Wendy: "It's actually so big that we'll even have Cirque du Soleil-style performers descending from the ceiling. We've put together a fantastic committee: Matt Orr is in charge of entertainment, Sheryl Viera is our marketing chair, and Megan Kulisich will be responsible for all the decorations. The proceeds from Arts Night will benefit the Arts Council to help offset production costs of Arts Weekend Sarasota. We're expecting 500 guests, but we'll take more!"
Apart from the new venue, what are you going to do differently this season?
Wendy: "The art of Arts Night and the pattern that Amie has established is to do something that has never been done before. That gave us a completely blank canvas - no pun intended - to do whatever we wanted that was fun, original, hip, chic and urban."
What are your expectations?
Silke: "We're going to deliver a moment and an atmosphere where people are going to walk in and their mouths are going to drop. They're going to see things that they've never seen before. It's about not doing anything traditional and doing everything outside of the box. Showing people art and arts in a completely new way. We want Arts Night to be presented in a way that is mind-blowing and awe-inspiring."
Wendy: "Arts Night is the largest fundraiser of the year for the Sarasota County Arts Council. I like to describe the Arts Council as the Chamber of Commerce for arts organizations in Sarasota County. So if you follow along that line, we're going to be drawing from all of the artistic talent that is already in Sarasota, pull it into a night-club setting and blend it fluently into the evening. So there'll be artistic things happening all around you - you can either watch what's happening, or continue to sip your Martini and just enjoy the evening!"
Clang, clang, clang …: Art in the City, Saturday, January 12
This year the Sarasota County Arts Council is working together with downtown merchants, galleries, and community historical and architectural organizations to highlight downtown Sarasota.

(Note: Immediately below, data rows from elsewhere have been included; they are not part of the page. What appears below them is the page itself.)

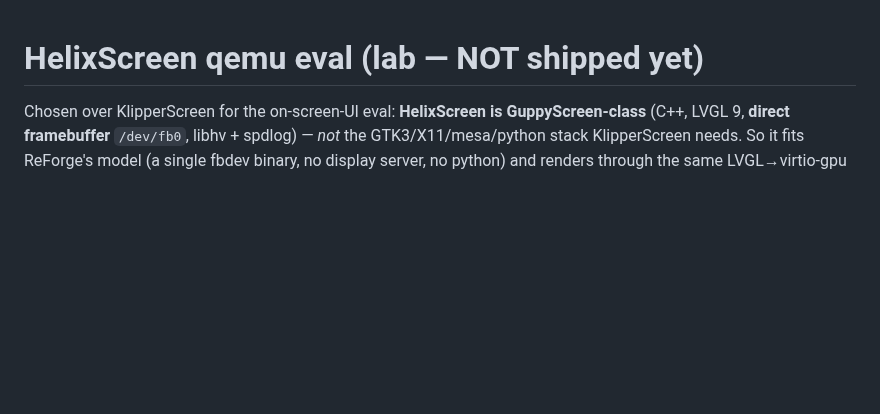
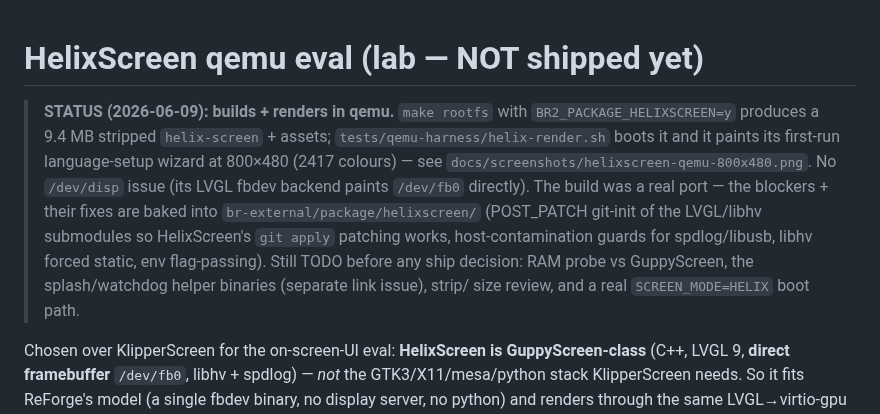
Before and after one commit to maci0/reforge, a Markdown page: lab/helixscreen-eval/README.md, the part around the change. GitHub-like rendering; blank space fills up the shorter version.

Commit message:
lab/helixscreen: builds + renders in qemu (full Buildroot port)
HelixScreen (C++/LVGL9, direct /dev/fb0 — GuppyScreen-class) now cross-builds in
ReForge's Buildroot and renders in qemu: its first-run language wizard paints at
800x480 (see docs/screenshots/helixscreen-qemu-800x480.png). 9.4 MB stripped
binary + assets.

Porting it surfaced a chain of cross-build issues, all now fixed in
br-external/package/helixscreen/ so a clean build reproduces:
- POST_PATCH git-inits lib/lvgl + lib/libhv as throwaway git repos, because
  HelixScreen applies its ~40 LVGL + 3 libhv patches with `git apply` and
  Buildroot extracts submodules as plain files.
- Host-contamination guards: SPDLOG_SYSTEM_HEADER= forces the bundled spdlog
  (HelixScreen probes the build host's /usr/include and assumes the target has
  it); the hardcoded host /usr/include/libusb path is dropped (ad5m has no
  libusb); the bundled wpa build gets its missing -Isrc.
- libhv forced static-only (LIBHV_TARGET_TYPE), else it builds a shared lib whose
  link pulls in the app LDFLAGS and fails.
- Toolchain flags passed as env so HelixScreen's own CXXFLAGS win.
- Builds the main helix-screen target only (splash/watchdog have a separate link
  issue, not needed for the on-screen UI); custom install of bin + ui_xml + assets.
Package stays default-n; the default image is unaffected.

Also fix the guppyscreen /dev/disp non-fatal change: it was a mis-staged,
malformed buildroot patch (targeted code that an in-tree patch adds later);
move it to a POST-in-tree-patch sed in guppyscreen.mk so it actually applies.

```diff
--- a/lab/helixscreen-eval/README.md
+++ b/lab/helixscreen-eval/README.md
@@ -1,4 +1,18 @@
 # HelixScreen qemu eval (lab — NOT shipped yet)
+
+> **STATUS (2026-06-09): builds + renders in qemu.** `make rootfs` with
+> `BR2_PACKAGE_HELIXSCREEN=y` produces a 9.4 MB stripped `helix-screen` + assets;
+> `tests/qemu-harness/helix-render.sh` boots it and it paints its first-run
+> language-setup wizard at 800×480 (2417 colours) — see
+> `docs/screenshots/helixscreen-qemu-800x480.png`. No `/dev/disp` issue (its LVGL
+> fbdev backend paints `/dev/fb0` directly). The build was a real port — the
+> blockers + their fixes are baked into `br-external/package/helixscreen/`
+> (POST_PATCH git-init of the LVGL/libhv submodules so HelixScreen's `git apply`
+> patching works, host-contamination guards for spdlog/libusb, libhv forced
+> static, env flag-passing). Still TODO before any ship decision: RAM probe vs
+> GuppyScreen, the splash/watchdog helper binaries (separate link issue), strip/
+> size review, and a real `SCREEN_MODE=HELIX` boot path.
+
 
 Chosen over KlipperScreen for the on-screen-UI eval: **HelixScreen is GuppyScreen-class**
 (C++, LVGL 9, **direct framebuffer** `/dev/fb0`, libhv + spdlog) — *not* the GTK3/X11/mesa/python
```
Also changed, not shown: docs/screenshots/helixscreen-qemu-800x480.png (added), 3 other files.
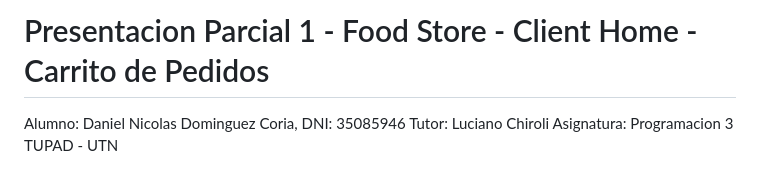
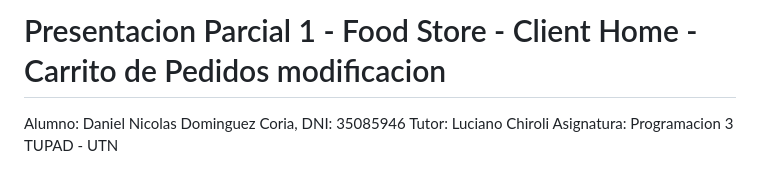
Before and after one commit to NicolasDominguezCoria/Programacion_3_TUPAD_UTN_Parcial_1_Nicolas_Dominguez, a Markdown page: README.md, the part around the change. GitHub-like rendering.

Commit message:
cambio de prueba

```diff
--- a/README.md
+++ b/README.md
@@ -1,4 +1,4 @@
-# Presentacion Parcial 1 - Food Store - Client Home -  Carrito de Pedidos
+# Presentacion Parcial 1 - Food Store - Client Home -  Carrito de Pedidos modificacion
 
 Alumno: Daniel Nicolas Dominguez Coria, DNI: 35085946
 Tutor: Luciano Chiroli
```
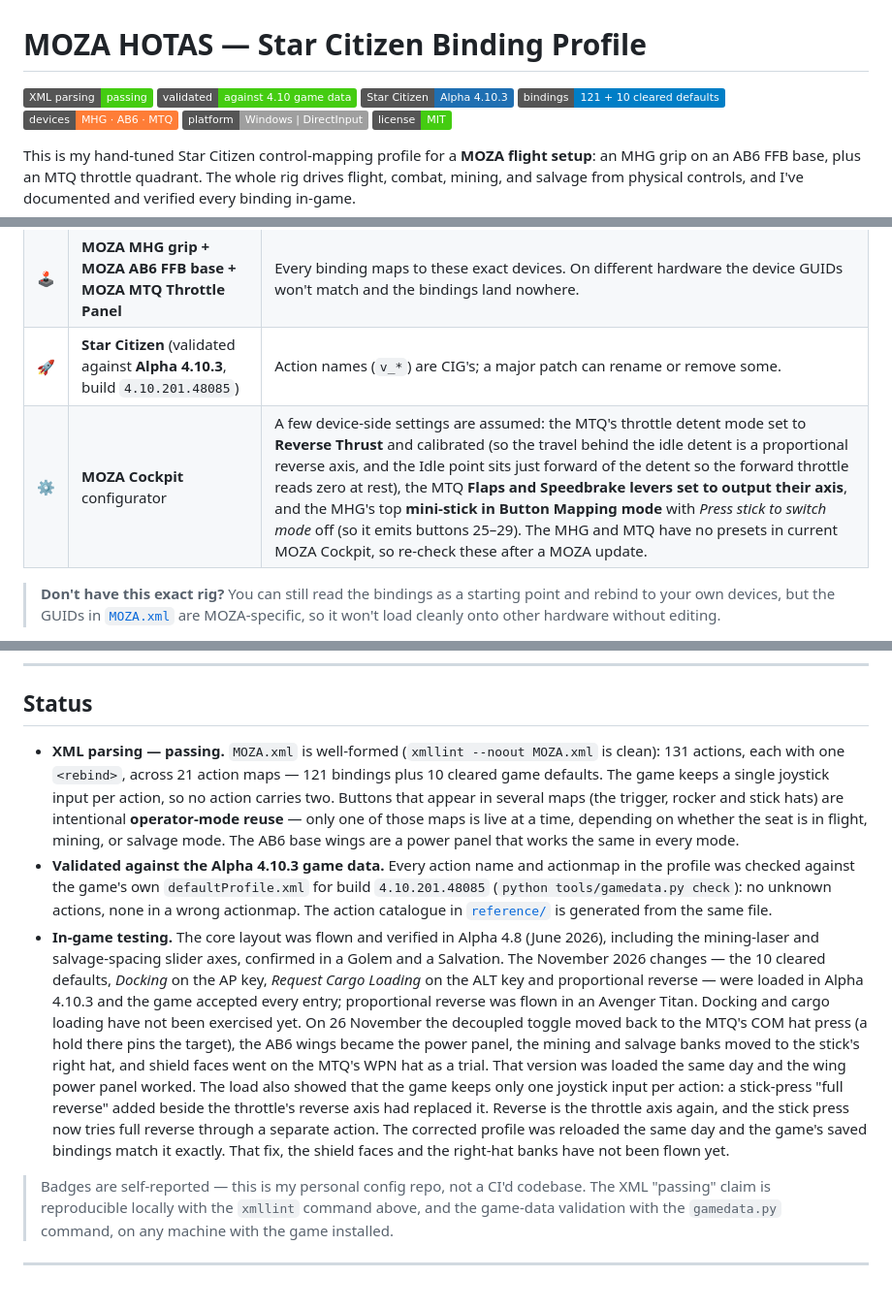
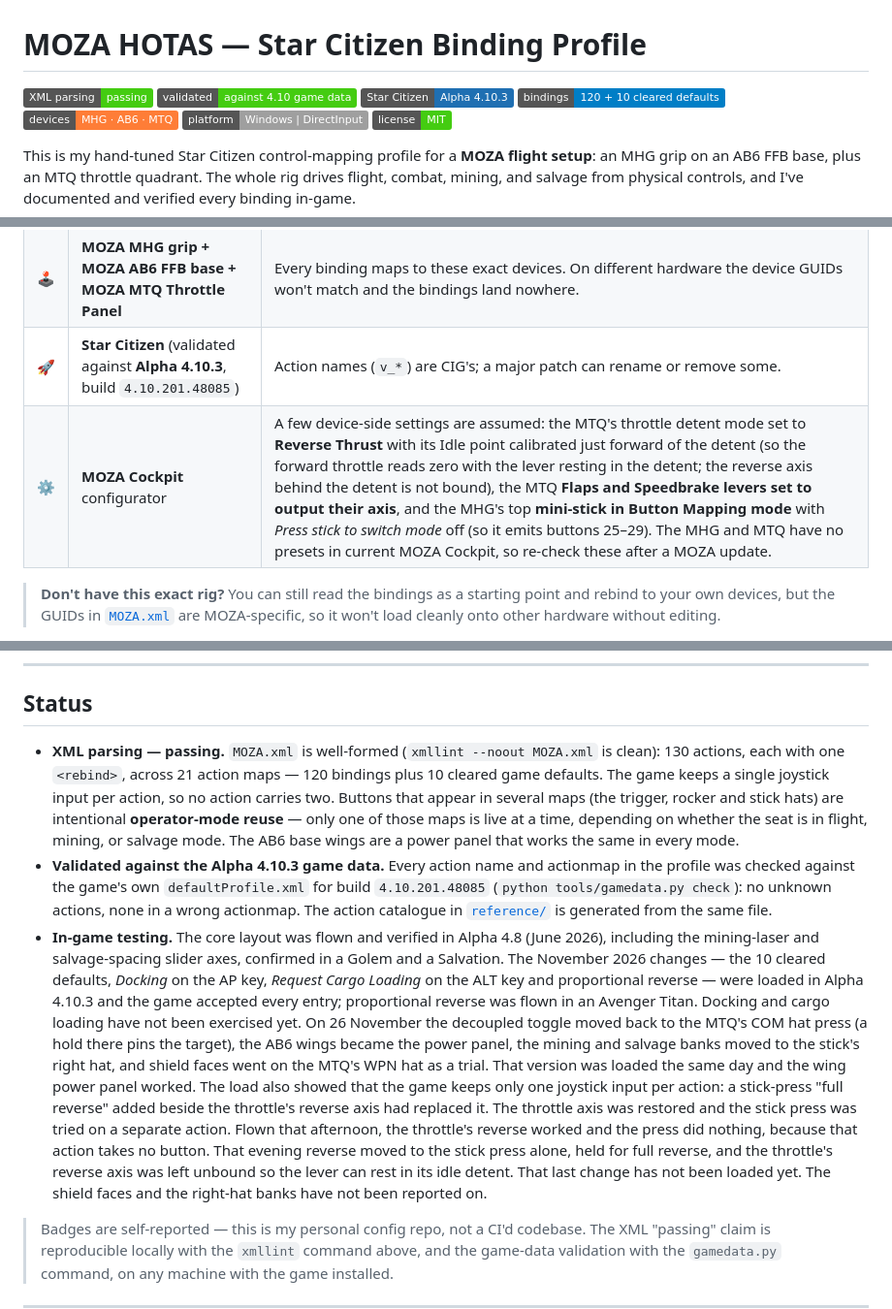
Before and after one commit to bshehram/starcitizen-moza-hotas, a Markdown page: README.md, 3 parts joined by grey strips. Shown at 97% size. Drawn GitHub-style; badges without logos; blank space fills up the shorter version.

```diff
--- a/README.md
+++ b/README.md
@@ -3,7 +3,7 @@
 [![XML parsing](https://img.shields.io/badge/XML_parsing-passing-brightgreen)](MOZA.xml)
 [![Validated](https://img.shields.io/badge/validated-against_4.10_game_data-brightgreen)](#status)
 [![Star Citizen](https://img.shields.io/badge/Star_Citizen-Alpha_4.10.3-1f6fb2)](https://robertsspaceindustries.com/)
-[![Bindings](https://img.shields.io/badge/bindings-121_%2B_10_cleared_defaults-informational)](MOZA.xml)
+[![Bindings](https://img.shields.io/badge/bindings-120_%2B_10_cleared_defaults-informational)](MOZA.xml)
 [![Devices](https://img.shields.io/badge/devices-MHG_%C2%B7_AB6_%C2%B7_MTQ-orange)](#requirements)
 [![Platform](https://img.shields.io/badge/platform-Windows_%7C_DirectInput-lightgrey)](#requirements)
 [![License: MIT](https://img.shields.io/badge/license-MIT-success)](LICENSE)
@@ -32,7 +32,7 @@ This profile is tuned to one specific rig. To **use it as-is** you need:
 | 🪟 | **Windows** | Star Citizen is Windows-only, and the profile binds devices by their **DirectInput GUIDs**. No macOS/Linux. |
 | 🕹️ | **MOZA MHG grip + MOZA AB6 FFB base + MOZA MTQ Throttle Panel** | Every binding maps to these exact devices. On different hardware the device GUIDs won't match and the bindings land nowhere. |
 | 🚀 | **Star Citizen** (validated against **Alpha 4.10.3**, build `4.10.201.48085`) | Action names (`v_*`) are CIG's; a major patch can rename or remove some. |
-| ⚙️ | **MOZA Cockpit** configurator | A few device-side settings are assumed: the MTQ's throttle detent mode set to **Reverse Thrust** and calibrated (so the travel behind the idle detent is a proportional reverse axis, and the Idle point sits just forward of the detent so the forward throttle reads zero at rest), the MTQ **Flaps and Speedbrake levers set to output their axis**, and the MHG's top **mini-stick in Button Mapping mode** with *Press stick to switch mode* off (so it emits buttons 25–29). The MHG and MTQ have no presets in current MOZA Cockpit, so re-check these after a MOZA update. |
+| ⚙️ | **MOZA Cockpit** configurator | A few device-side settings are assumed: the MTQ's throttle detent mode set to **Reverse Thrust** with its Idle point calibrated just forward of the detent (so the forward throttle reads zero with the lever resting in the detent; the reverse axis behind the detent is not bound), the MTQ **Flaps and Speedbrake levers set to output their axis**, and the MHG's top **mini-stick in Button Mapping mode** with *Press stick to switch mode* off (so it emits buttons 25–29). The MHG and MTQ have no presets in current MOZA Cockpit, so re-check these after a MOZA update. |
 
 > **Don't have this exact rig?** You can still read the bindings as a starting point and rebind
 > to your own devices, but the GUIDs in [`MOZA.xml`](MOZA.xml) are MOZA-specific, so it won't
@@ -159,7 +159,7 @@ on a Mac.
 ## Status
 
 - **XML parsing — passing.** `MOZA.xml` is well-formed (`xmllint --noout MOZA.xml` is clean):
-  131 actions, each with one `<rebind>`, across 21 action maps — 121 bindings plus 10 cleared
+  130 actions, each with one `<rebind>`, across 21 action maps — 120 bindings plus 10 cleared
   game defaults. The game keeps a single joystick input per action, so no action carries two.
   Buttons that appear in several maps (the trigger, rocker and stick hats) are intentional
   **operator-mode reuse** — only one of those maps is live at a time, depending on whether the
@@ -179,10 +179,12 @@ on a Mac.
   mining and salvage banks moved to the stick's right hat, and shield faces went on the MTQ's WPN
   hat as a trial. That version was loaded the same day and the wing power panel worked. The load
   also showed that the game keeps only one joystick input per action: a stick-press "full
-  reverse" added beside the throttle's reverse axis had replaced it. Reverse is the throttle axis
-  again, and the stick press now tries full reverse through a separate action. The corrected
-  profile was reloaded the same day and the game's saved bindings match it exactly. That fix,
-  the shield faces and the right-hat banks have not been flown yet.
+  reverse" added beside the throttle's reverse axis had replaced it. The throttle axis was
+  restored and the stick press was tried on a separate action. Flown that afternoon, the
+  throttle's reverse worked and the press did nothing, because that action takes no button. That
+  evening reverse moved to the stick press alone, held for full reverse, and the throttle's
+  reverse axis was left unbound so the lever can rest in its idle detent. That last change has
+  not been loaded yet. The shield faces and the right-hat banks have not been reported on.
 
 > Badges are self-reported — this is my personal config repo, not a CI'd codebase. The XML
 > "passing" claim is reproducible locally with the `xmllint` command above, and the game-data
```
Also changed, not shown: CLAUDE.md (+20 -14 lines), cards/MOZA_MHG_AB6_ref.png, 6 other files.
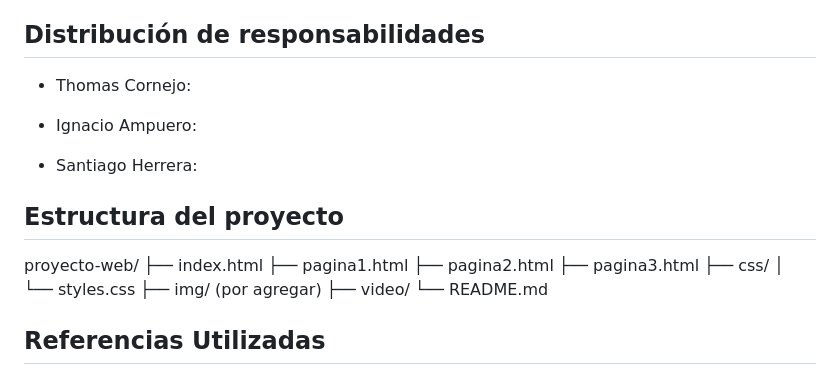
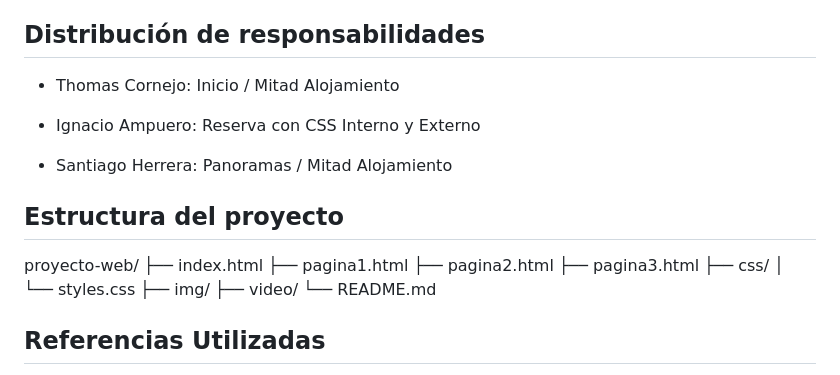
Before and after one commit to Nemryz/DAWs1practica, a Markdown page: README.md, the part around the change. Drawn GitHub-style.

Commit message:
Responsabilidades

```diff
--- a/README.md
+++ b/README.md
@@ -36,11 +36,11 @@ El sitio web es estático, no requiriendo de antemano de un servidor web para su
 
 ## Distribución de responsabilidades
 
-- Thomas Cornejo:
+- Thomas Cornejo: Inicio / Mitad Alojamiento
 
-- Ignacio Ampuero:
+- Ignacio Ampuero: Reserva con CSS Interno y Externo
 
-- Santiago Herrera:
+- Santiago Herrera: Panoramas / Mitad Alojamiento
 
 ## Estructura del proyecto
 
@@ -51,7 +51,7 @@ proyecto-web/
 ├── pagina3.html
 ├── css/
 │   └── styles.css
-├── img/        (por agregar)
+├── img/
 ├── video/
 └── README.md
 
```
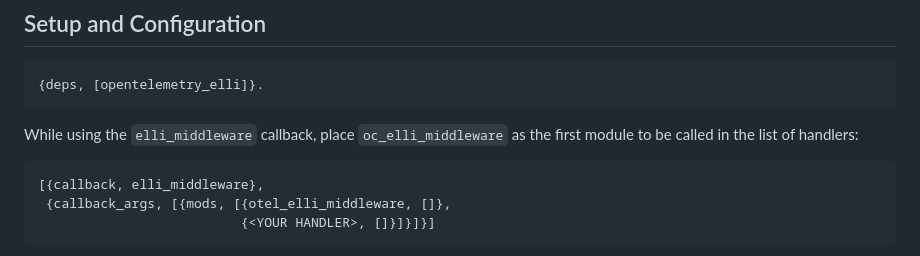
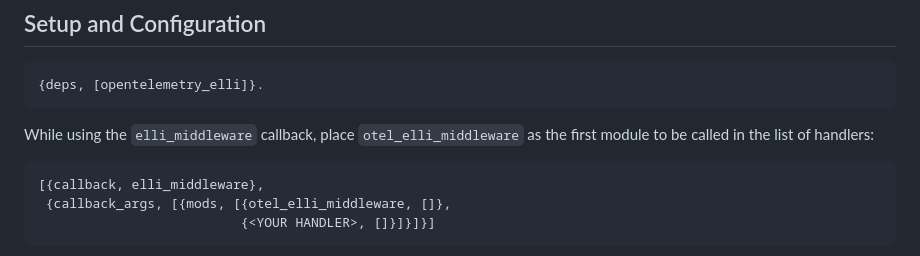
Before and after one commit to open-telemetry/opentelemetry-erlang-contrib, a Markdown page: instrumentation/opentelemetry_elli/README.md, the part around the change. GitHub-like rendering.

Commit message:
Update instrumentation/opentelemetry_elli/README.md
Co-authored-by: Tristan Sloughter <tristan@sloughter.dev>

````diff
--- a/instrumentation/opentelemetry_elli/README.md
+++ b/instrumentation/opentelemetry_elli/README.md
@@ -10,7 +10,7 @@ Elli middleware for OpenTelemetry instrumentation.
 {deps, [opentelemetry_elli]}.
 ```
 
-While using the `elli_middleware` callback, place `oc_elli_middleware` as the first module to be called in the list of handlers:
+While using the `elli_middleware` callback, place `otel_elli_middleware` as the first module to be called in the list of handlers:
 
 ``` erlang
 [{callback, elli_middleware},
````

Martine: "We're hoping that folks will come in for the whole weekend, so this year for the first time we're offering visitors something really special - we're bridging our Arts Friday and Sunday with Saturday's Art in the City. We're working with the Downtown Merchants Association to carry through our "Express Yourself" theme any way they'd like. We're giving visitors the opportunity for a self-directed art experience by providing a trolley service that will transport them to all the different art-gallery districts. It will start downtown at the Farmer's Market area, then run non-stop around Towles Court, Burns Court, the Rosemary District, Palm Avenue and back to downtown. There'll also be another trolley doing architectural and historical tours. Patrons can spend a wonderful day browsing the galleries, discovering the wearable art boutiques, or simply taking in the festivities from a sidewalk café. Art in the City will close at around 4 pm so that we can start setting up for Sunday, but on Saturday night we're encouraging everyone to go to an arts venue - we want this weekend to be seamlessly about the art and culture in our community."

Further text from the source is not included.